Sir Steven Geoffrey Redgrave CBE DL (born 23 March 1962) is a retired British rower who won gold medals at five consecutive Olympic Games from 1984 to 2000. He has also won three Commonwealth Games gold medals and nine World Rowing Championships golds. He is the most successful male rower in Olympic history and is regarded as one of Britain’s greatest-ever Olympians.
However, Sir Steve Redgrave was diagnosed with diabetes at the age of 35, while he was training for the 2000 Sydney Olympics. Having won gold at the previous four games, large amounts of pressure had been placed on him and didn’t think he’d be able to compete with a potentially debilitating illness.
His consultant, however, Dr Ian Gallen, said there was no reason why he shouldn’t be able to achieve his dream of rowing at the Sydney games. Despite this, the pair had to navigate a host of challenges – for example, Redgrave had to get used to injecting insulin and regularly changing aspects of his diet to keep up with his gruelling training regime.
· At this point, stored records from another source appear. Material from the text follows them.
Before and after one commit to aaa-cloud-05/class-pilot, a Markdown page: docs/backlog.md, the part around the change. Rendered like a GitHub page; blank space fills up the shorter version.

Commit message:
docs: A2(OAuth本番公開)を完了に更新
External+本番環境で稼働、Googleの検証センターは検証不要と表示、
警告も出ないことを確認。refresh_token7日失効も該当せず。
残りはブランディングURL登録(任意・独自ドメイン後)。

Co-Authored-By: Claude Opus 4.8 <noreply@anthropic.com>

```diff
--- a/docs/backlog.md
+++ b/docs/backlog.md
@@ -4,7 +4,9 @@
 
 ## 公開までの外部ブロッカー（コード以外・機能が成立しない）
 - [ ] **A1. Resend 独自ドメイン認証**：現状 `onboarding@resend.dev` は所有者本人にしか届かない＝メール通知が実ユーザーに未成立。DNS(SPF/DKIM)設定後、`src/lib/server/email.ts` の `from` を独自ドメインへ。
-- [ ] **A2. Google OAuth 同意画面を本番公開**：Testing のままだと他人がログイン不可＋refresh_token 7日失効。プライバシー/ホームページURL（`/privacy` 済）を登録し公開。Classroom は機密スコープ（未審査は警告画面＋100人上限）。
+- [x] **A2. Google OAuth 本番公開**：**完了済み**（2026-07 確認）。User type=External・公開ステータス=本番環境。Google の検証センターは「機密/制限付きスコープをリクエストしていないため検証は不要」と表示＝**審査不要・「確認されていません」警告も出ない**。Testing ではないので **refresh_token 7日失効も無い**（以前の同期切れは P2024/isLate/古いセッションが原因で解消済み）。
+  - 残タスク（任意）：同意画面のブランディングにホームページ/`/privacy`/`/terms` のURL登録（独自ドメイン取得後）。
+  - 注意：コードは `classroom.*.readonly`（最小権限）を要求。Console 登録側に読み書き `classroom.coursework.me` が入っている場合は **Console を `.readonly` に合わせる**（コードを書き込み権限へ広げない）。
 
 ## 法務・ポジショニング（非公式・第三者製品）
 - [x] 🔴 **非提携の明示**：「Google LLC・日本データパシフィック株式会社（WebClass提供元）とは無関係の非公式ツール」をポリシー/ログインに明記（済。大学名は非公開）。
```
Going on to winning his 5th gold medal, Redgrave is an extremely inspirational person not only in British rowing but sport in general. His persistent to train at such a high level and ability to adapt to a major obstacle in his life make him such a good example of what a good sportsperson should be like, and the reason why many look up to him today.
written by Amy – rowing rep